PROVIDED MATERIAL —
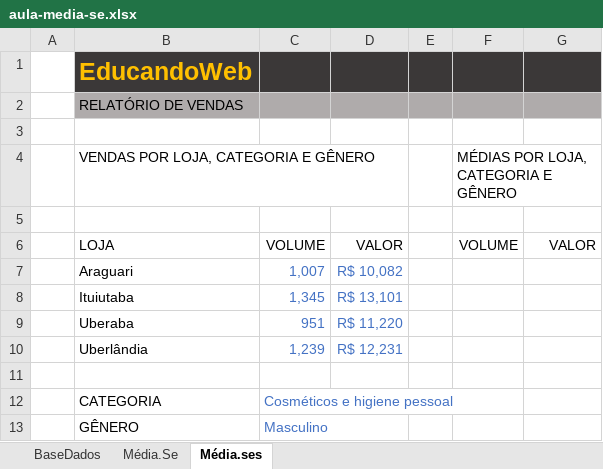
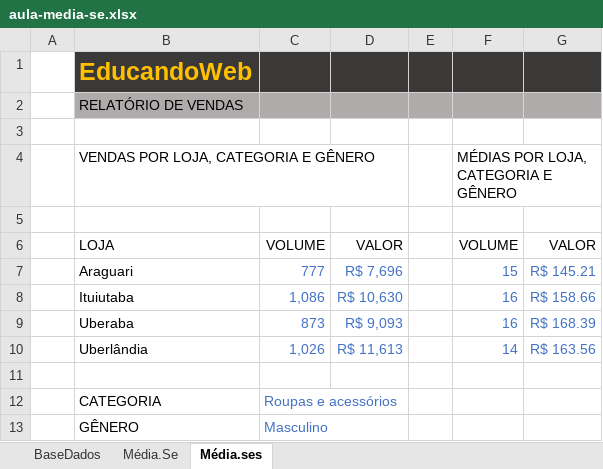
Before and after one commit to rafaelsouza1994/CursoExcel, an Excel workbook: Seção 8/aula-media-se.xlsx, sheet Média.ses, drawn as a sheet; values as stored, in another font and other column widths than the file's, no borders; the diff names each change by its address in the sheet, - before the commit and + after, or states it on an @@ line.

Commit message:
Aula 20230911 14:07

```diff
--- a/Seção 8/aula-media-se.xlsx (sheet Média.ses)
+++ b/Seção 8/aula-media-se.xlsx (sheet Média.ses)
-C7: 1,007
+C7: 777
-D7: R$ 10,082
+D7: R$ 7,696
-F7: (empty)
+F7: 15
-G7: (empty)
+G7: R$ 145.21
-C8: 1,345
+C8: 1,086
-D8: R$ 13,101
+D8: R$ 10,630
-F8:F9: (empty)
+F8:F9: 16
-G8: (empty)
+G8: R$ 158.66
-C9: 951
+C9: 873
-D9: R$ 11,220
+D9: R$ 9,093
-G9: (empty)
+G9: R$ 168.39
-C10: 1,239
+C10: 1,026
-D10: R$ 12,231
+D10: R$ 11,613
-F10: (empty)
+F10: 14
-G10: (empty)
+G10: R$ 163.56
-C12: Cosméticos e higiene pessoal
+C12: Roupas e acessórios
```
Also changed, not shown: sheet Média.Se.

WHAT THIS TASK INVOLVES — Copy the listing word for word, excluding its pictures.

EXERCISE RESPONSE —
Before and after one commit to rafaelsouza1994/CursoExcel, an Excel workbook: Seção 8/aula-media-se.xlsx, sheet Média.ses, drawn as a sheet; values as stored, in another font and other column widths than the file's, no borders; the diff names each change by its address in the sheet, - before the commit and + after, or states it on an @@ line.

Commit message:
Aula 20230911 14:07

```diff
--- a/Seção 8/aula-media-se.xlsx (sheet Média.ses)
+++ b/Seção 8/aula-media-se.xlsx (sheet Média.ses)
-C7: 1,007
+C7: 777
-D7: R$ 10,082
+D7: R$ 7,696
-F7: (empty)
+F7: 15
-G7: (empty)
+G7: R$ 145.21
-C8: 1,345
+C8: 1,086
-D8: R$ 13,101
+D8: R$ 10,630
-F8:F9: (empty)
+F8:F9: 16
-G8: (empty)
+G8: R$ 158.66
-C9: 951
+C9: 873
-D9: R$ 11,220
+D9: R$ 9,093
-G9: (empty)
+G9: R$ 168.39
-C10: 1,239
+C10: 1,026
-D10: R$ 12,231
+D10: R$ 11,613
-F10: (empty)
+F10: 14
-G10: (empty)
+G10: R$ 163.56
-C12: Cosméticos e higiene pessoal
+C12: Roupas e acessórios
```
Also changed, not shown: sheet Média.Se.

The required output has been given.